-------- Data

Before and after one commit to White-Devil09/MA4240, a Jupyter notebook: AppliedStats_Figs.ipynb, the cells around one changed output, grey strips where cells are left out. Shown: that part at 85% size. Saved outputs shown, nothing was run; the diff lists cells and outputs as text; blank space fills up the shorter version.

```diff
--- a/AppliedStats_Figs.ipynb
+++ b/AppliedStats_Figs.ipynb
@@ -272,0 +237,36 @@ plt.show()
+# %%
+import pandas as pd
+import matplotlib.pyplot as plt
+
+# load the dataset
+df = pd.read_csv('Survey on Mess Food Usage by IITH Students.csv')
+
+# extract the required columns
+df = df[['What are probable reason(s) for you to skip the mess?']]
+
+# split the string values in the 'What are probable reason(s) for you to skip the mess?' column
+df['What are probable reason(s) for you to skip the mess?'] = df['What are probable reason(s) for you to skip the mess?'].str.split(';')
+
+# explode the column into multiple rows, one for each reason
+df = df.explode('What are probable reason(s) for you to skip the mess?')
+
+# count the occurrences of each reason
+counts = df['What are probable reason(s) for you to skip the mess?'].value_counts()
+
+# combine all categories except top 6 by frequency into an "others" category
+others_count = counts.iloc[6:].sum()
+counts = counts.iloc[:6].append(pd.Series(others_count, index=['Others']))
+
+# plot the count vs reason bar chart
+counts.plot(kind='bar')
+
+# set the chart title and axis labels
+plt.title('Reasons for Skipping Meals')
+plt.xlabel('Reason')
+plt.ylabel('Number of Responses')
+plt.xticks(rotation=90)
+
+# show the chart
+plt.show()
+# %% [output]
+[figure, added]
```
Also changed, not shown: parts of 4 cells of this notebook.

----------------

Task to carry out: Filter the entries down to the lines with the word "What" in them, and copy those lines.

Solution:
+df = df[['What are probable reason(s) for you to skip the mess?']]
+# split the string values in the 'What are probable reason(s) for you to skip the mess?' column
+df['What are probable reason(s) for you to skip the mess?'] = df['What are probable reason(s) for you to skip the mess?'].str.split(';')
+df = df.explode('What are probable reason(s) for you to skip the mess?')
+counts = df['What are probable reason(s) for you to skip the mess?'].value_counts()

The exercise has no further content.